  • We found that the Transportation Bureau had not verified the ride data that companies reported to the City. Without knowing whether the data was accurate or complete, the Transportation Bureau was at risk of under-collecting fees due to the City and could not measure the extent of potential customer service problems. Transportation officials said during the audit they trusted the data reported by transportation network companies.
  • We also looked at the Transportation Bureau’s inspection process, when inspectors surprise drivers and vehicles on the road by pretending to be customers. While these inspections were proactive and usually went smoothly once started, we noted that surprise inspections became ineffective when companies or drivers recognize the inspector and then change their behavior. And even when drivers are honest and cooperate with inspectors, the Transportation Bureau had no assurance yet against company-level evasion.
  • Companies and drivers must accept any ride request and are not allowed to refuse service to passengers. This requirement is in City Code section 16.40.240.A and 16.40.280.D.
  • We recommended the Transportation Bureau ensure that companies’ self-reported data is accurate and complete, through more robust verification. We also recommended the Transportation Bureau ensure inspections are a surprise to drivers and companies. We made six more recommendations to improve the City’s oversight.
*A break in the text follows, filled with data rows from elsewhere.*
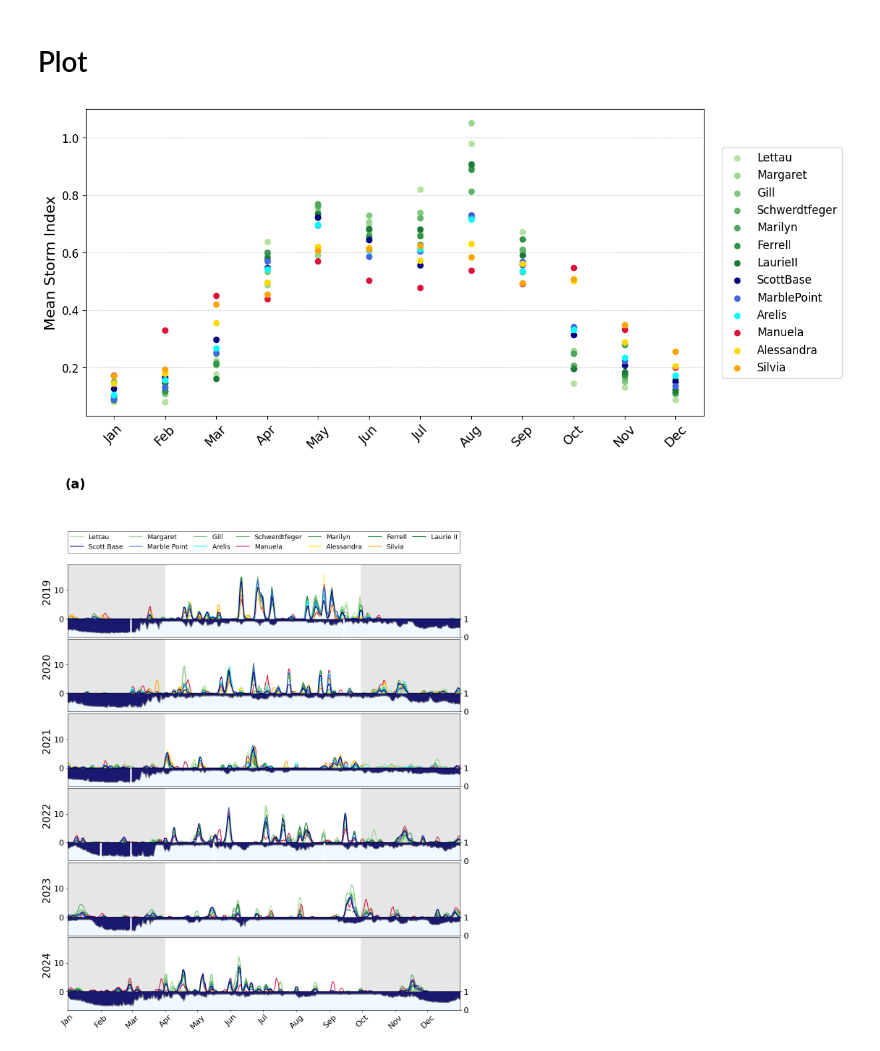
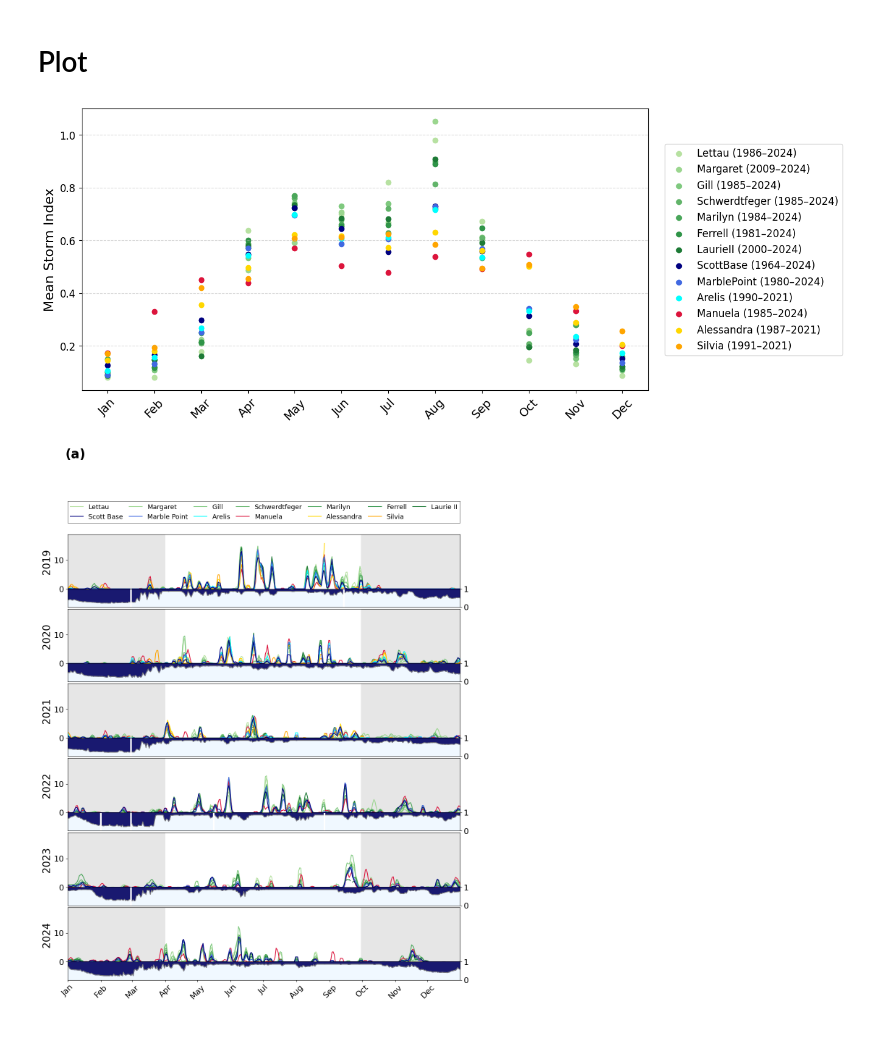
Before and after one commit to A-L-Radlwimmer/storm_manuscript, a Jupyter notebook: Scripts/plot_2019_2024.ipynb, the cells around one changed output. Drawn from its saved outputs; the diff is of its cells as text; code cells hidden in the pictures.

```diff
--- a/Scripts/plot_2019_2024.ipynb
+++ b/Scripts/plot_2019_2024.ipynb
@@ -57,7 +57,7 @@ ICE
 # %% [markdown]
 ### Read in Temperature and Pressure Data
 # %%
-station_name = 'ScottBase'
+#station_name = 'ScottBase'
 
 #station_name = 'Lettau'
 #station_name = 'Margaret'
@@ -70,7 +70,7 @@ station_name = 'ScottBase'
 #station_name = 'MarblePoint'
 #station_name = 'Manuela'
 #station_name = 'Alessandra'
-#station_name = 'Silvia'
+station_name = 'Silvia'
 # %%
 if station_name == 'ScottBase':
     # SCOTT BASE
@@ -337,28 +353,29 @@ others = {
 # %%
 plt.figure(figsize=(12, 6))
 
 for st, col in greens.items():
     plt.scatter(monthly_si_mean.index, monthly_si_mean[st], color=col, label=st)
 for st, col in others.items():
     plt.scatter(monthly_si_mean.index, monthly_si_mean[st], color=col, label=st)
 
 plt.tick_params(labelsize=12)
 plt.xticks(monthly_si_mean.index, month_start_labels, rotation=45, fontsize=14)
 plt.ylabel("Mean Storm Index", fontsize=16)
 plt.grid(axis='y', linestyle='--', alpha=0.5)
 
 # build legend columns
 handles, labels = plt.gca().get_legend_handles_labels()
 green_handles  = [handles[labels.index(s)] for s in greens]
 other_handles  = [handles[labels.index(s)] for s in others]
 legend_handles = green_handles + other_handles
-legend_labels  = list(greens.keys()) + list(others.keys())
+#legend_labels  = list(greens.keys()) + list(others.keys())
+legend_labels = [f'{s} {temporal_cover[s]}'for s in list(greens.keys()) + list(others.keys())]
 plt.legend(legend_handles, legend_labels, ncol=1, fontsize=12, loc='center left', bbox_to_anchor=(1.02, 0.5))
 
 plt.savefig('../Figures/all_seasons', bbox_inches='tight')
 plt.show()
 # %% [output]
-[figure, old version]
+[figure, new version]
 # %%
 # Updated height ratios: add small blank (0.3) after every 2nd plot (index+ice)
 height_ratios = [3, 1, 0.1, 3, 1, 0.1, 3, 1, 0.1, 3, 1, 0.1, 3, 1, 0.1, 3, 1]
```
Also changed, not shown: parts of 5 cells of this notebook, 21 other files.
As Portland’s elected and transportation officials develop a response to the revelations about Uber’s alleged deception, you can review the independent and objective information in our audit here.

-- Minh Dan Vuong, Senior Auditor

Trump Campaign pays Police Bureau’s security bill

As a profession, auditing is often about sowing seeds and waiting (sometimes waiting for a long time) for results. Sometimes results from years-ago audits show up today, and we can track improvements over time.

But for one recent audit, our results were much more immediate, specific, and unquestionably caused by our audit work. In April, we issued an audit on presidential campaign visits. We found that in recent years, the City had spent at least $180,000 on protecting candidates campaigning or fundraising in Portland, but had not sought reimbursement. Police officers either worked overtime, which is an added cost to the City’s budget, or they were drawn away from their regular duties. We recommended that the City follow its policy and charge political campaigns or their organizers for the City’s cost.

In response, the Police Bureau agreed with our recommendation.  In June, they billed a candidate’s campaign for more than $18,000 to cover Portland’s cost of sending police officers to Eugene, where they provided public safety services at a campaign rally. 

In August, the campaign sent a check for the billed amount to the Police Bureau.

We’ll follow up more fully after Portland has billed for the costs of any other candidate visits this campaign season. We appreciate the Police Bureau’s efforts to implement our audit recommendations and are pleased with the immediate impact of our audit and the resulting reimbursement to Portland for its overtime costs to provide City services for campaign events.

-- Drummond Kahn and Minh Dan Vuong, Audit Services